When I drop my kids off at school in the morning, I ask them one question: “What are you going to do today?” They always answer, usually without rolling their eyes and sometimes with actual enthusiasm: “HAVE FUN!!”
Having fun, to me, is the most important thing. Yes, I want them to learn and be respectful and kind and everything else, and no, I don’t want them to have fun at the expense of other people or by breaking school rules — obviously. But when it comes down to it, I know that if they are having fun, they will learn better, and make better friends, and in general, be a delight to their teachers.
And there is always fun to be had, even in the more boring or trying aspects of school, or, as the case may be, work. Or life. Finding something to love in every situation isn’t about complacency, it’s about accepting the full truth of the present moment. It’s about focusing our minds on the positive aspects of a situation, and then reaping the benefits of doing so.

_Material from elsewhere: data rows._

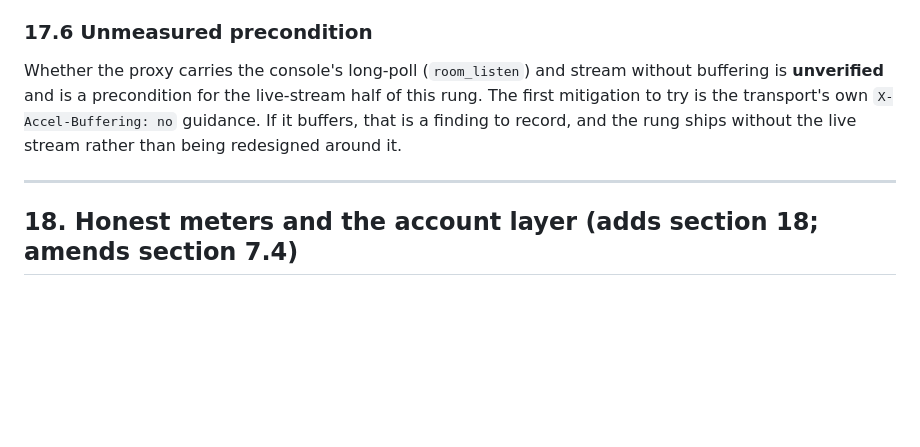
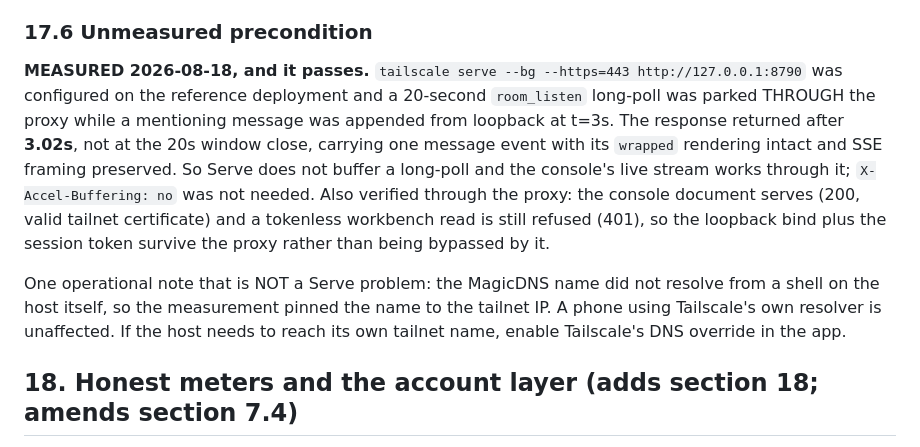
Before and after one commit to pbeneteau/RFA, a Markdown page: spec/RFA-0.5-platform.md, the part around the change. GitHub-like rendering; blank space fills up the shorter version.

```diff
--- a/spec/RFA-0.5-platform.md
+++ b/spec/RFA-0.5-platform.md
@@ -184,9 +184,9 @@ It is also the only new **spend-triggering** write endpoint in the release, on a
 
 ### 17.6 Unmeasured precondition
 
-Whether the proxy carries the console's long-poll (`room_listen`) and stream without buffering is **unverified** and is a precondition for the live-stream half of this rung. The first mitigation to try is the transport's own `X-Accel-Buffering: no` guidance. If it buffers, that is a finding to record, and the rung ships without the live stream rather than being redesigned around it.
+**MEASURED 2026-08-18, and it passes.** `tailscale serve --bg --https=443 http://127.0.0.1:8790` was configured on the reference deployment and a 20-second `room_listen` long-poll was parked THROUGH the proxy while a mentioning message was appended from loopback at t=3s. The response returned after **3.02s**, not at the 20s window close, carrying one message event with its `wrapped` rendering intact and SSE framing preserved. So Serve does not buffer a long-poll and the console's live stream works through it; `X-Accel-Buffering: no` was not needed. Also verified through the proxy: the console document serves (200, valid tailnet certificate) and a tokenless workbench read is still refused (401), so the loopback bind plus the session token survive the proxy rather than being bypassed by it.
 
----
+One operational note that is NOT a Serve problem: the MagicDNS name did not resolve from a shell on the host itself, so the measurement pinned the name to the tailnet IP. A phone using Tailscale's own resolver is unaffected. If the host needs to reach its own tailnet name, enable Tailscale's DNS override in the app.
 
 ## 18. Honest meters and the account layer (adds section 18; amends section 7.4)
 
```
Also changed, not shown: STATUS.md (+5 -2 lines).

A friend recently faced a nerve-wracking medical procedure for a serious illness. She was terrified, and having a hard time finding something to love about the situation, which included the possibility that she might not recover. But here are some things we came up with:
- She felt love and gratitude for the people supporting her — her doctors and nurses, her husband, her friends.
- She felt hope and gratitude because there are treatments for her illness (and super thankful she has health insurance).
- She felt deep gratitude (again) just to be alive. She came to see her fear as a part of her profound will to live.
Finding something to love even in very difficult situations involves acceptance of (and even surrender to) things that we didn’t choose and perhaps didn’t want. But instead of just pointing to the ways that a situation is hard or wrong or bad, or focusing on the things that we’d like to change, we can transform a situation by also acknowledging the positive aspects of a situation. The key: seeing that we would not get to experience these positive aspects, at least in the same way, without the difficult bits.
Seeing this fuller picture–accepting both the good and the bad in a situation–is a solid tactic for feeling happier and more more fulfilled. The positive emotions that arise when we identify what we love are tremendously functional. Gratitude, love, hope, optimism, compassion, awe — these emotions all make us healthier, happier, and more satisfied with our lives.
Take action: Have fun today. If not that, find something to love about the situation you are in.